Tunisian coast guard struggles to rein in illegal migrant boats

Tunisian coast guard struggles to rein in illegal migrant boats
Debris from a migrant boat that sank off the Greek island of Cythera. (AFP)
Short Url
Updated 08 October 2022

Tunisian coast guard struggles to rein in illegal migrant boats

Tunisian coast guard struggles to rein in illegal migrant boats
  • African country has long been launchpad for people fleeing poverty and seeking refuge in Europe

SFAX: As dawn breaks over the Mediterranean, Tunisian coast guards intercept a flimsy craft packed with migrants, bringing their dream of reaching Europe to an end — for now.

“This is your final warning: stop!” an officer shouts.

Some two dozen migrants, wearing inflated inner tubes as makeshift life preservers, look downcast as they realize the game is up.

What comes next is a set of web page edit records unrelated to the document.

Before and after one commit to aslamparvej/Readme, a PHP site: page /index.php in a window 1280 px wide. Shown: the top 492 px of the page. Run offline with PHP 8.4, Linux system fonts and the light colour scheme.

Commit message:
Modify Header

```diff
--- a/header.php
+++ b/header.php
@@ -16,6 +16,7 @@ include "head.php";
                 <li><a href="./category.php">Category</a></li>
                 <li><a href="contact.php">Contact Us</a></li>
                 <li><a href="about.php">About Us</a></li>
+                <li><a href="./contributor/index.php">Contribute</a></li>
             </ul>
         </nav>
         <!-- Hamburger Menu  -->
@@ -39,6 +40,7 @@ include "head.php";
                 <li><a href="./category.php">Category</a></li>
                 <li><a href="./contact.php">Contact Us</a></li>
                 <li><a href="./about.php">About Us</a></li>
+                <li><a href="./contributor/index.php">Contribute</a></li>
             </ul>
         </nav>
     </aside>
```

But Fatim, an 18-year-old from the Ivory Coast who spent a year working as a cleaner in Tunis to raise €1,250 ($1,100) in smugglers’ fees, says she will try again.

She sobs as she clambers from the rusty home-made vessel onto the coast guards’ modest speedboat.

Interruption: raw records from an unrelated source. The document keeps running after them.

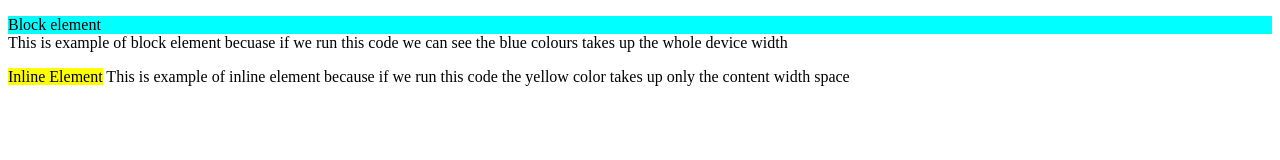
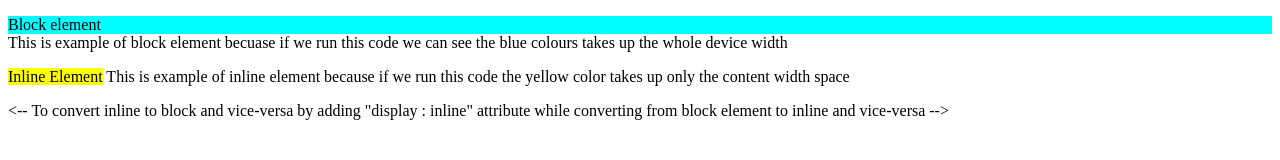
Before and after one commit to SaketKaswa20/MERN_Stack_Web_Development, a plain HTML site: page HTML/block_inline_elements.html in a window 1280 px wide. Drawn offline with Linux system fonts and the light colour scheme.

Commit message:
Update block_inline_elements.html

```diff
--- a/HTML/block_inline_elements.html
+++ b/HTML/block_inline_elements.html
@@ -18,5 +18,6 @@
     <span style="background-color: yellow;">Inline Element</span>
     This is example of inline element because if we run this code the yellow color takes up only the content width space
     </p>
+    <-- To convert inline to block and vice-versa by adding "display : inline" attribute while converting from block element to inline and vice-versa -->
 </body>
 </html>
```
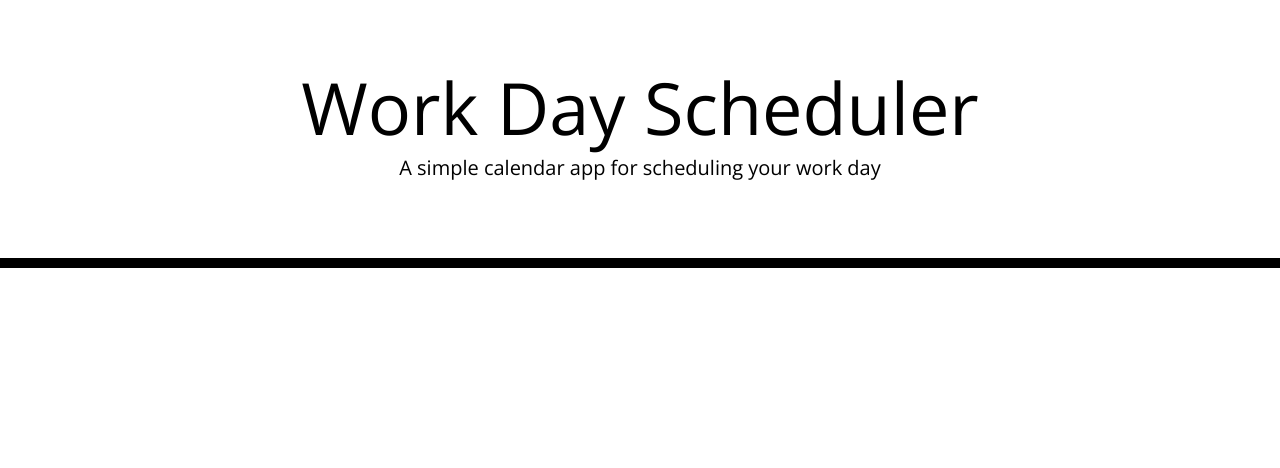
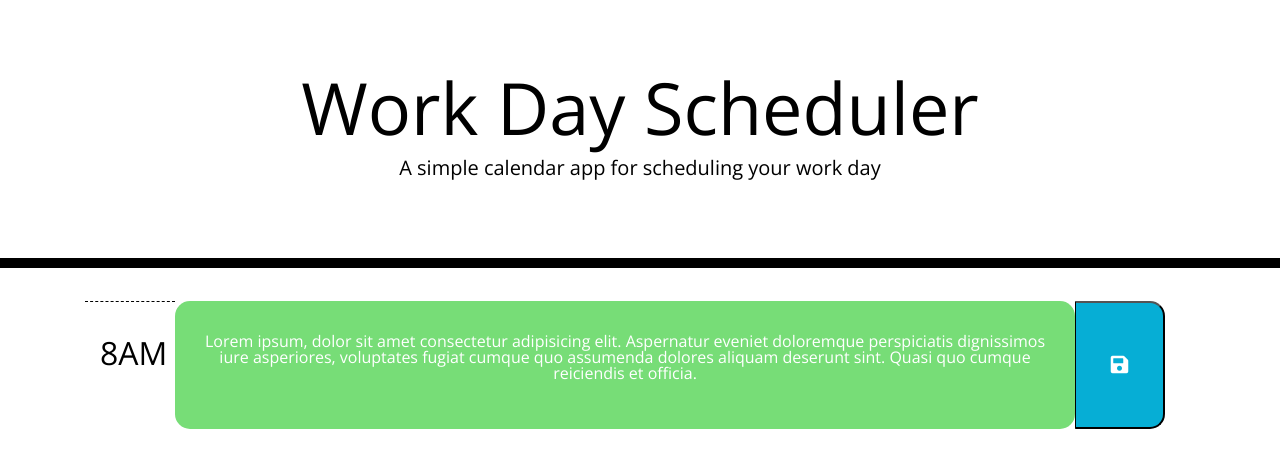
Before and after one commit to christopherdoolhoff/work-day-scheduler, a plain HTML site: page index.html in a window 1280 px wide. Drawn offline with nearby package versions, Linux system fonts and the light colour scheme; files that its build step writes are made by us from their sources.

Commit message:
created first row in html

```diff
--- a/index.html
+++ b/index.html
@@ -30,6 +30,15 @@
     </header>
     <div class="container">
       <!-- Timeblocks go here -->
+      <div class="col-12 row">
+        <div class="col-1 hour">
+          <h2>8AM</h2>
+        </div>
+        <div class="col-10 time-block future">
+          <p class="description">Lorem ipsum, dolor sit amet consectetur adipisicing elit. Aspernatur eveniet doloremque perspiciatis dignissimos iure asperiores, voluptates fugiat cumque quo assumenda dolores aliquam deserunt sint. Quasi quo cumque reiciendis et officia.</p>
+        </div>
+        <button class="col-1 saveBtn fa fa-save"></button>
+      </div>
 
 
     <script src="https://cdnjs.cloudflare.com/ajax/libs/jquery/3.2.1/jquery.min.js"></script>
```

“I don’t want to stay in Tunisia,” she says. “Life here is hard.”

The North African country, just 130 km from Italy’s Lampedusa island, has long been a launchpad for people fleeing violence and poverty across the continent and seeking refuge in Europe.

In May last year Tunis signed a deal with Rome, which agreed to supply economic aid in exchange for Tunisian efforts to stem clandestine migration.

But while the Tunisian authorities intercept thousands of migrants a year, most are released once they are back on Tunisian soil, where few want to stay.

“If I found another boat I’d leave again straight away — I’ll never give up,” said Guinean migrant Ali, 20, after he was released at Sfax port.

In just one night early this week, the coast guard intercepted 130 African migrants, including children and babies, on four craft attempting the crossing from the central region of Sfax.

Idia Sow, a 26-year-old Guinean suffering the after-effects of a stroke, said she had paid smugglers €1,560 for places for herself and her three-month-old baby on an inflatable boat headed for Lampedusa.

The migrants are taken back to the port in the provincial capital of the same name, their details are recorded — and then they are released.

Officials say the coast guard lacks the resources to halt the flow.

“We’re in a vicious cycle. We make enormous efforts to stop these migrants, but in the end they’re released and then we find them trying again,” said the patrol’s commander, Col. Major Brahim Fahmi.

Hours earlier, AFP journalists saw police officers brandishing batons and pistols clear more than 100 migrants from an area of scrubland 30 km along the coast from Sfax.

Some said they had been waiting two weeks for boats.

“This summer we hit a record of more than 17,000 migrants (intercepted off Sfax), almost double the figure in recent years,” said coast guard official Saber Younsi.

“This our role,” he said. “We have to keep doing it, but there’s been a worrying evolution.”

The demand has created one of the few thriving new industries in Tunisia: clandestine boat manufacture.

Younsi said new smuggling networks were emerging to cash in on the surging market, with demand also coming from Tunisians who have given up hope of finding decent jobs and in some cases are emigrating as entire families.

As he spoke at Sfax port, Younsi was surrounded by piles of hundreds of captured migrant boats.

According to official figures, more than 22,500 migrants have been intercepted off the Tunisian coast since the start of the year, around half of them from sub-Saharan Africa.

Some 536 people, mostly Tunisians, have been arrested on suspicion of people smuggling.

Younsi said the authorities were struggling with limited means.

“If the same trend continues, we’ll hit a point where this phenomenon gets out of control,” he said.